Uranienborg (Uraniborg) was a Danish astronomical observatory operated by Tycho Brahe. It was built circa 1576-1580. Shortly after its construction the observatory was expanded with an underground facility, Stjerneborg, on an adjacent site. The building was dedicated to Urania, the Muse of Astronomy and named Uranienborg, "The Castle of Urania." It was the first custom-built observatory, and the last to be built without a telescope as its primary instrument.
The main building of Uraniborg was square, about 15 meters on a side, and built mostly of red brick. Two semi-circular towers, one each on the north and south sides of the main building, giving the building a somewhat rectangular shape overall. The observatory had a large mural quadrant affixed to a north-south wall, used to measure the altitude of stars as they passed the meridian. This, along with many other instruments of the observatory, was depicted and described in detail in Brahe's 1598 book Astronomiae instauratae mechanica.
A large wall, 75 meters on a side and 5.5 meters high was planned to surround Uraniborg, but never built, instead a high earth mound was constructed and lasted until today being the only remnant of the observatory still in place. Uraniborg was located in the very middle, with an extensive set of intricate gardens between the mound walls and the building. In addition to being decorative, the gardens also supplied herbs for the Tycho's medicinal chemistry experiments. The gardens are currently being re-created, using seeds found on-site or identified in Tycho's writings.
Uraniborg was an extremely expensive project. It is estimated that it cost about 1% of the entire state budget during construction.
Shortly after construction it became clear that the tower-mounted instruments were too easily moved by wind, and Tycho set about constructing a more suitable observation site. The result was near Stjerneborg a smaller site built entirely at ground level and dedicated purely to observations. The basic layout was similar to Uraniborg, with a wall of similar shape surrounding the site, although the enclosed area was much smaller. The instruments were all placed underground, covered by opening shutters or a rotating dome in buildings built over the instrument pits.
Upon losing financial support from the new king, Christian IV of Denmark, Tycho abandoned Hven in 1597 and both Uraniborg and Stjerneborg were destroyed shortly after Tycho's death. Stjerneborg was the subject of archaeological excavations during the 1950s, resulting in the restoration of the observatory. Stjerneborg now houses a multimedia show. The Round Tower in Copenhagen was inaugurated in 1642 as a replacement. The grounds are currently being restored.References:
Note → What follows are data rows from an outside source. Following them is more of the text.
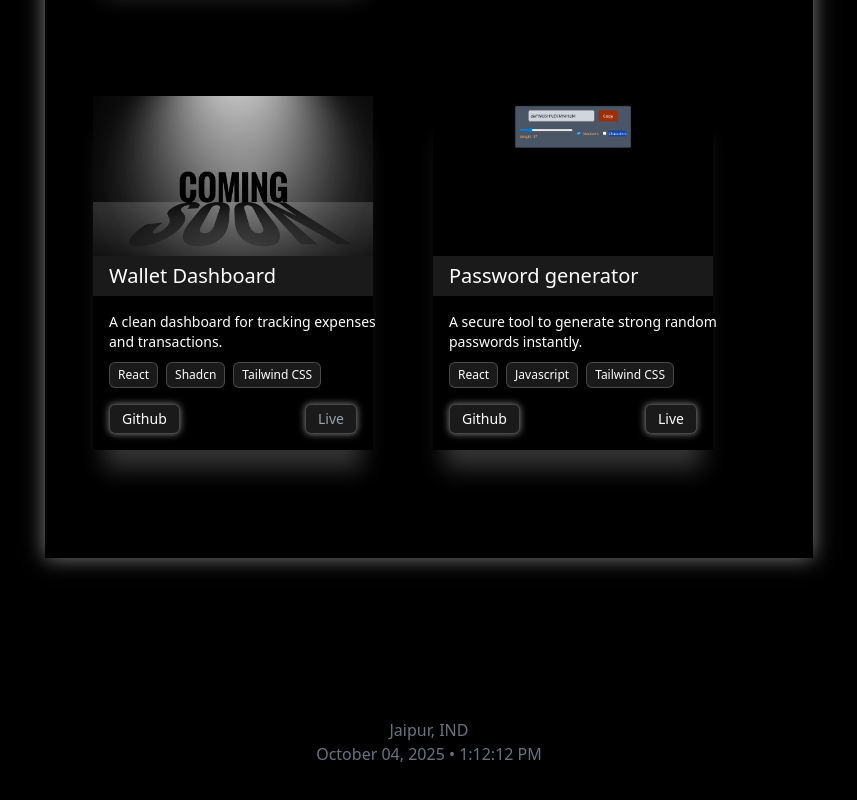
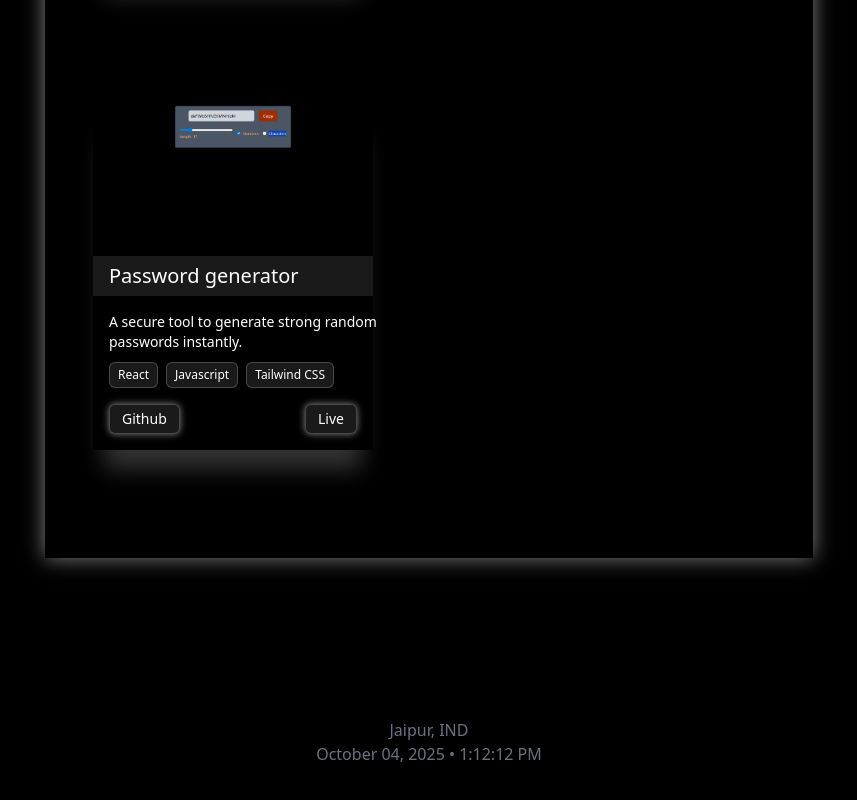
Before and after one commit to srishtinsaan/portfolioOfMine, a React (Vite) app: page /projects in a window 1280 px wide. Shown: the part 1966-2766 px from the top of the page, without its empty margins (211-1068 px from the left). Built offline with nearby package versions, Linux system fonts and the light colour scheme.

Commit message:
hide wallet dashboard proj detail

```diff
--- a/src/components/Projects.jsx
+++ b/src/components/Projects.jsx
@@ -37,10 +37,10 @@ function Projects() {
       github : "https://github.com/srishtinsaan/Redux-ToDo",
     tools: ["React", "Redux", "Tailwind CSS"],
   live : ""},
-    {name : "Wallet Dashboard", image : comingSoon, desc : "A clean dashboard for tracking expenses and transactions.",
-      github : "https://github.com/srishtinsaan/Wallet-dashboard",
-    tools: ["React", "Shadcn", "Tailwind CSS"],
-  live : ""},
+  //   {name : "Wallet Dashboard", image : comingSoon, desc : "A clean dashboard for tracking expenses and transactions.",
+  //     github : "https://github.com/srishtinsaan/Wallet-dashboard",
+  //   tools: ["React", "Shadcn", "Tailwind CSS"],
+  // live : ""},
     {name : "Password generator", image : password, desc : "A secure tool to generate strong random passwords instantly.",
       github : "https://github.com/srishtinsaan/password-generator",
     tools: ["React","Javascript", "Tailwind CSS", ],
```
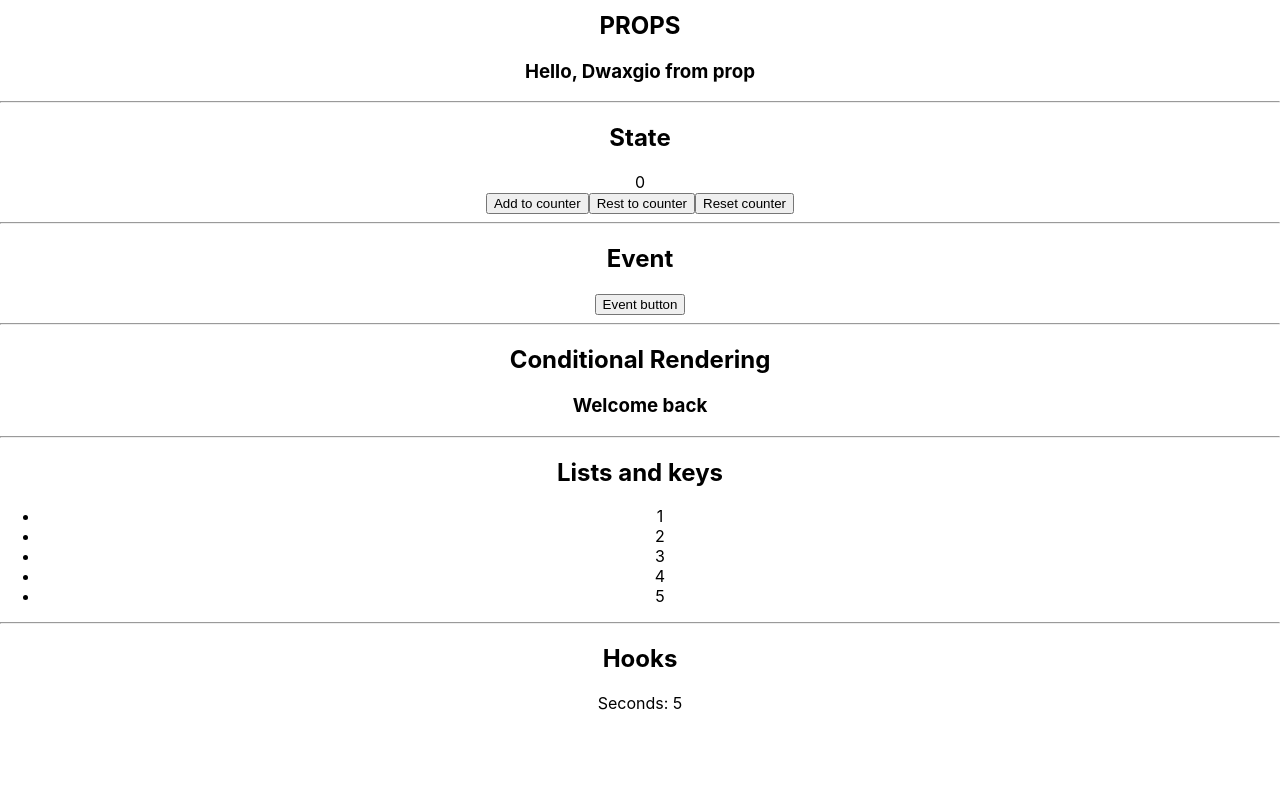
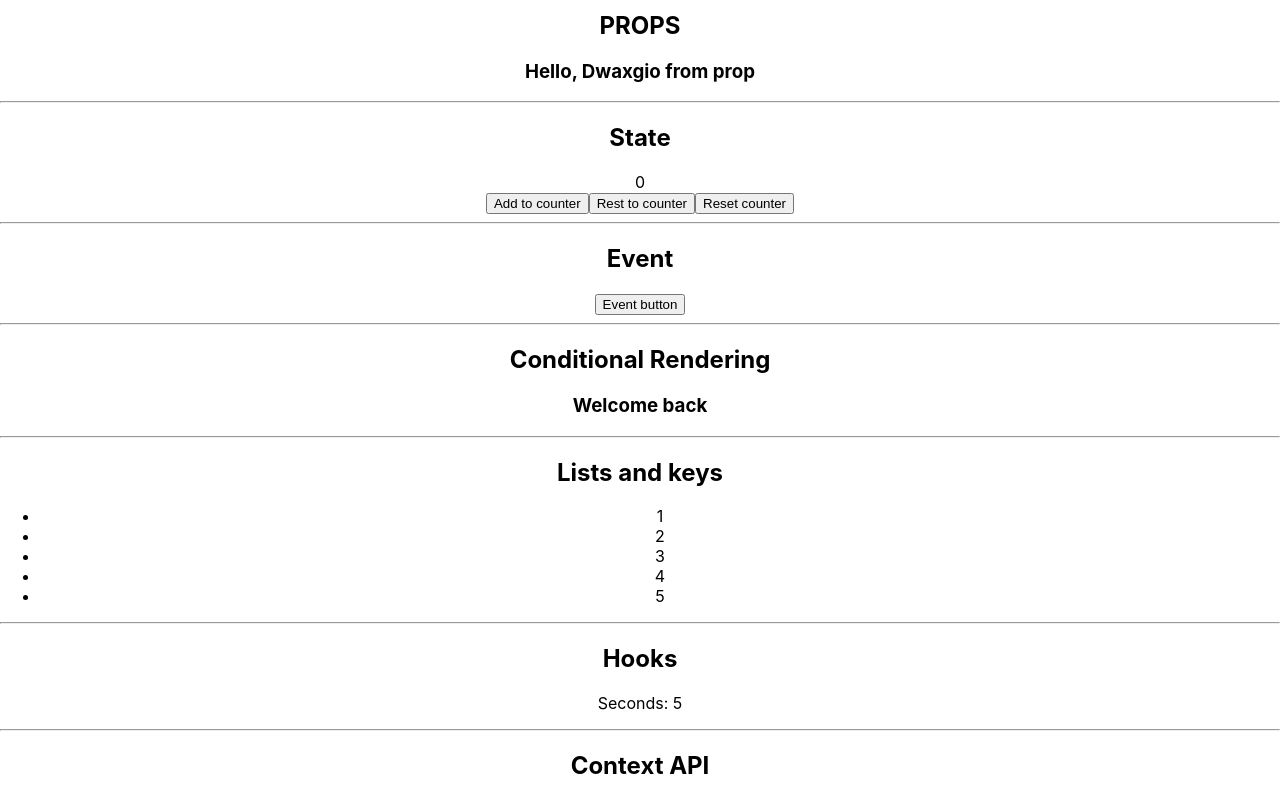
Before and after one commit to dwaxgio/react-typescript-practice, a React (Create React App) app: page / in a window 1280 px wide. Shown: the part 1395-2195 px from the top of the page. Before the commit the page ends 2124 px from the top, so only its background shows below. Built offline with nearby package versions, Linux system fonts and the light colour scheme.

Commit message:
Key concepts: React -> Context API

```diff
--- a/src/App.tsx
+++ b/src/App.tsx
@@ -20,6 +20,7 @@ import EEvent from "./components/react/EEvent";
 import FConditionalRendering from "./components/react/FConditionalRendering";
 import GListsAndKeys from "./components/react/GListsAndKeys";
 import HHooks from "./components/react/HHooks";
+import IContextAPI from "./components/react/IContextAPI";
 
 function App() {
   const { count, increment, decrement, reset } = useCounter(0);
@@ -80,6 +81,8 @@ function App() {
       <GListsAndKeys />
       <hr />
       <HHooks />
+      <hr />
+      <IContextAPI />
     </div>
   );
 }
--- a/src/components/react/HHooks.tsx
+++ b/src/components/react/HHooks.tsx
@@ -10,6 +10,7 @@ const HHooks = () => {
 
     return () => clearInterval(interval);
   }, []);
+
   return (
     <div>
       <h2>Hooks</h2>
--- /dev/null
+++ b/src/components/react/IContextAPI.tsx
@@ -0,0 +1,24 @@
+import React, { createContext, useContext } from "react";
+
+// const UserContext = createContext();
+
+// function UserProvider({ children }) {
+//   const user = { name: "Alice" };
+//   return <UserContext.Provider value={user}>{children}</UserContext.Provider>;
+// }
+
+// function UserProfile() {
+//   const user = useContext(UserContext);
+//   return <p>User: {user.name}</p>;
+// }
+
+const IContextAPI = () => {
+  return (
+    <div>
+      <h2>Context API</h2>
+      {/* {UserProfile()} */}
+    </div>
+  );
+};
+
+export default IContextAPI;
```
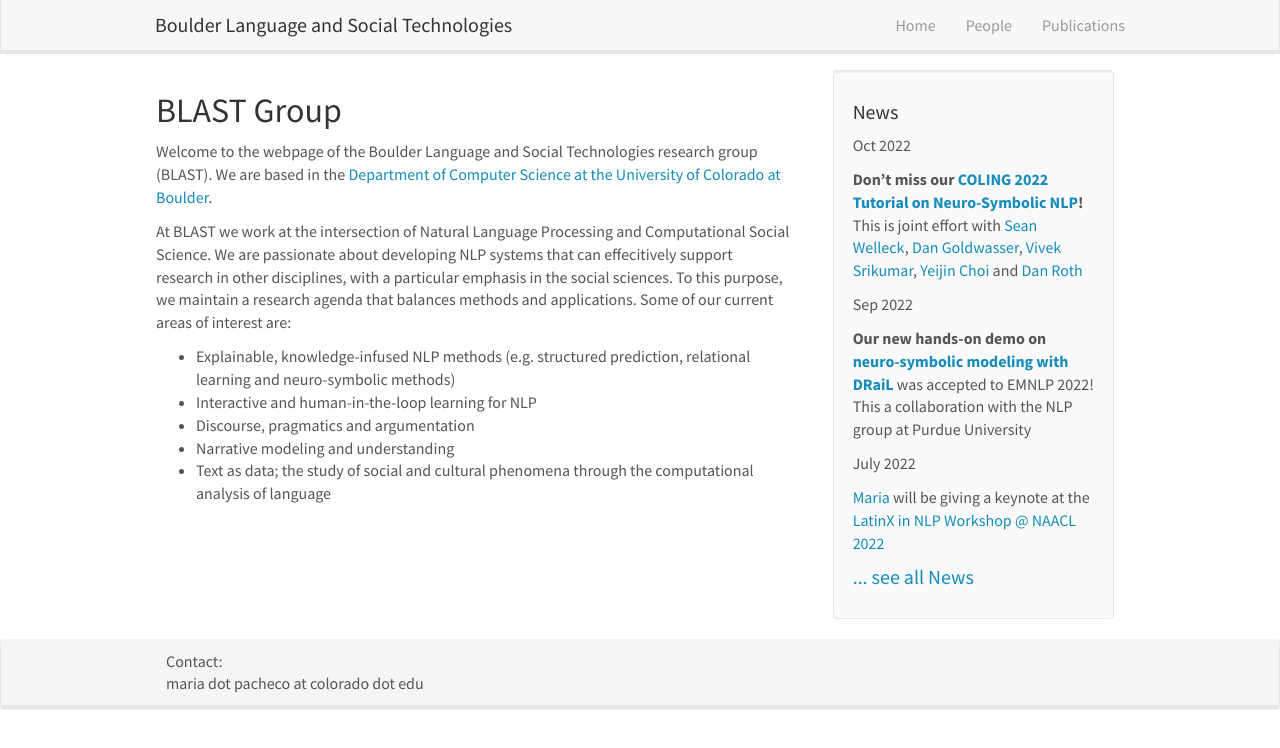
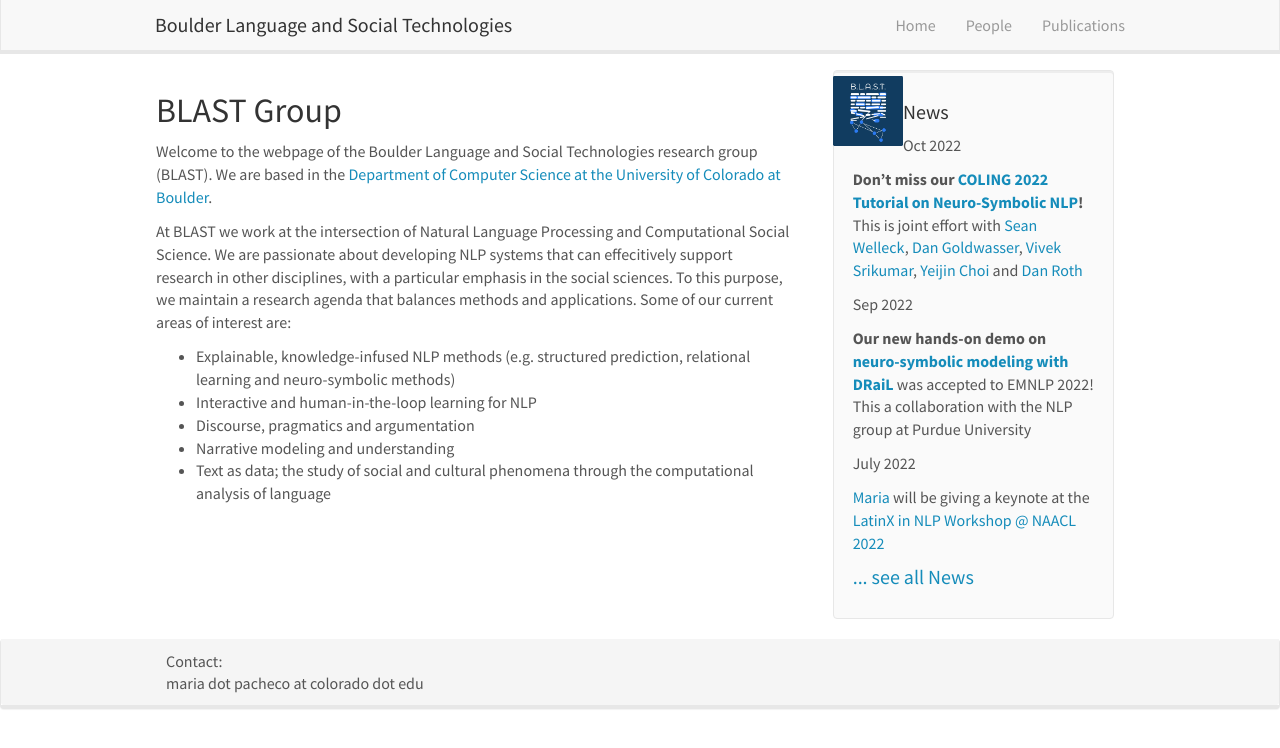
Before and after one commit to blast-cu/blast-cu.github.io, a Jekyll site: the page built from _pages/home.md, in a window 1280 px wide. Shown: the top 748 px of the page. Built offline with Jekyll 4.4.1, drawn with Linux system fonts in a browser that asks for light colours; nearby versions of some CDN libraries.

Commit message:
Update homelay.html

```diff
--- a/_layouts/homelay.html
+++ b/_layouts/homelay.html
@@ -8,5 +8,6 @@ layout: default
 	{{ content }}
   </div>
   <div id="newsid" class="col-sm-4" >
+	<img src="{{ site.url }}{{ site.baseurl }}/images/darkblue_.logo.png" class="img-responsive" width="25%" style="float: left" />
 	{% include news.html %}
   </div>
```
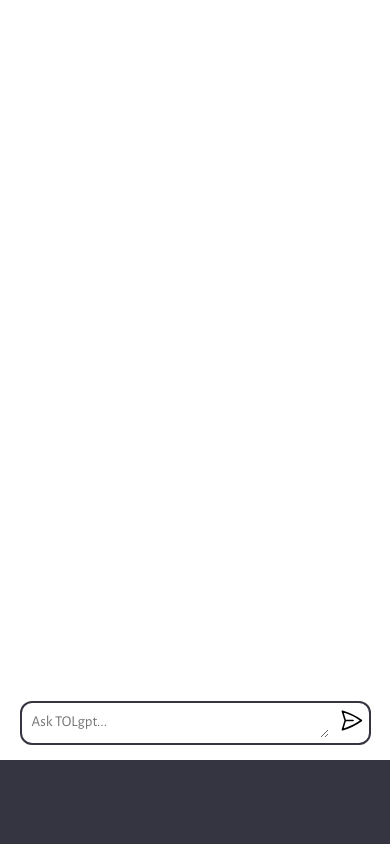
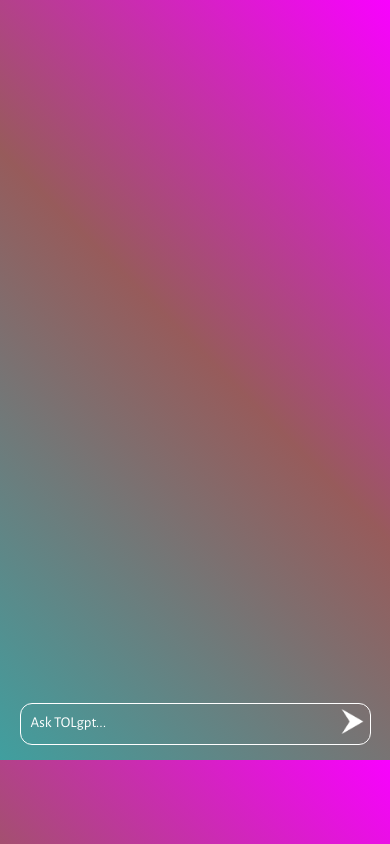
Before and after one commit to theooldlyon/TOLgpt, a website built with Vite: page client/index.html in a window 390 px wide. Built offline with nearby package versions, Linux system fonts and the light colour scheme.

Commit message:
massive css changes

```diff
--- a/client/index.html
+++ b/client/index.html
@@ -13,7 +13,7 @@
       <div id="chat_container"></div>
       <form action="">
         <textarea name="prompt" cols="1" rows="1" placeholder="Ask TOLgpt..."></textarea>
-        <button type="submit"><img src="assets/send.svg"></button></button>
+        <button type="submit"><img src="assets/arrow.png"></button></button>
       </form>
     </div>
     <script type="module" src="/script.js"></script>
--- a/client/script.js
+++ b/client/script.js
@@ -4,18 +4,19 @@ import user from './assets/user.svg';
 const form = document.querySelector('form');
 const chatContainer = document.querySelector('#chat_container');
 
+
 let loadInterval;
 
 function loader (element) {
-  element.textContent = '';
+  element.textContent = ' ';
 
   loadInterval = setInterval(() => {
     // Update the text content of the loading indicator
     element.textContent += '.';
 
     // If the loading indicator has reached three dots, reset it
-    if (element.textContent === '....') {
-      element.textContent = '';
+    if (element.textContent === ' ....') {
+      element.textContent = ' ';
     }
   }, 300);
 }
@@ -30,7 +31,10 @@ function typeText (element, text) {
     } else {
       clearInterval(interval);
     }
+
+    chatContainer.scrollTop = chatContainer.scrollHeight;
   }, 20);
+
 }
 
 // generate unique ID for each message div of bot
@@ -104,6 +108,8 @@ const handleSubmit = async (e) => {
     const parsedData = data.bot.trim(); // trims any trailing spaces/'\n'
 
     typeText(messageDiv, parsedData);
+
+
   } else {
     const err = await response.text();
 
--- a/client/style.css
+++ b/client/style.css
@@ -8,14 +8,28 @@
 }
 
 body {
-  background: #343541;
+  /* background: #343541; */
+  background-color: #f901ff;
+  background-image: linear-gradient(
+    225deg,
+    #f901ff 0%,
+    #975b5b 47%,
+    #409f9f 100%
+  );
 }
 
 #app {
   width: 100vw;
   height: 100vh;
-  background: white;
-  color: black;
+  background-color: #f901ff;
+  background-image: linear-gradient(
+    225deg,
+    #f901ff 0%,
+    #975b5b 47%,
+    #409f9f 100%
+  );
+
+  color: white;
   display: flex;
   flex-direction: column;
   align-items: center;
@@ -26,7 +40,7 @@ body {
   flex: 1;
   width: 100vw;
   height: 100vh;
-  overflow-y: scroll;
+  overflow: scroll;
 
   display: flex;
   flex-direction: column;
@@ -52,9 +66,11 @@ body {
 }
 
 .ai {
-  background: #343541;
-  color: white;
+  background: white;
+  color: black;
+
   border-radius: 20px;
+  opacity: 80%;
 
   /* width: 50%;
   margin-left: 25%;
@@ -74,11 +90,11 @@ body {
 }
 
 .profile {
-  width: 20px;
-  height: 20px;
+  width: 40px;
+  height: 40px;
   border-radius: 5px;
 
-  background: #343541;
+  background: transparent;
 
   display: flex;
   justify-content: center;
@@ -86,7 +102,13 @@ body {
 }
 
 .ai .profile {
-  background: #343541;
+  background-color: #f901ff;
+  background-image: linear-gradient(
+    225deg,
+    #f901ff 0%,
+    #975b5b 47%,
+    #409f9f 100%
+  );
   border: 2px solid white;
 }
 
@@ -98,10 +120,9 @@ body {
 
 .message {
   flex: 1;
-
   font-size: 23px;
 
-  max-width: 100%;
+  max-width: 90vw;
   overflow-x: scroll;
 
   /*
@@ -128,19 +149,19 @@ form {
   max-width: 1280px;
   margin: 0 auto;
   padding: 10px;
-  background: white;
+  background: transparent;
   display: flex;
   flex-direction: row;
   gap: 10px;
-  border: 2px solid #343541;
+  border: 1px solid white;
   border-radius: 12px;
   margin-bottom: 10px;
 }
 
 textarea {
   width: 100%;
-
-  color: black;
+  resize: none;
+  color: white;
   font-size: 23px;
 
   padding: 10px;
@@ -148,6 +169,9 @@ textarea {
   border-radius: 5px;
   border: none;
   outline: none;
+}
+::placeholder {
+  color: white;
 }
 
 button {
@@ -177,7 +201,7 @@ form img {
     margin-right: 5vw;
     max-width: 600px;
     margin: 0 auto;
-    background: white;
+    background: transparent;
     display: flex;
     flex-direction: row;
     gap: 10px;
```
Also changed, not shown: client/assets/arrow.png (added).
The eight towns in south-eastern Sicily, including Ragusa, were all rebuilt after 1693 on or beside towns existing at the time of the earthquake which took place in that year. They represent a considerable collective undertaking, successfully carried out at a high level of architectural and artistic achievement. Keeping within the late Baroque style of the day, they also depict distinctive innovations in town planning and urban building. Together with seven other cities in the Val di Noto, it is part of a UNESCO World Heritage Site.
In 1693 Ragusa was devastated by a huge earthquake, which killed some 5,000 inhabitants. Following this catastrophe the city was largely rebuilt, and many Baroque buildings from this time remain in the city. Most of the population moved to a new settlement in the former district of Patro, calling this new municipality 'Ragusa Superiore' (Upper Ragusa) and the ancient city 'Ragusa Inferiore' (Lower Ragusa). The two cities remained separated until 1926, when they were fused together to become a provincial capital in 1927.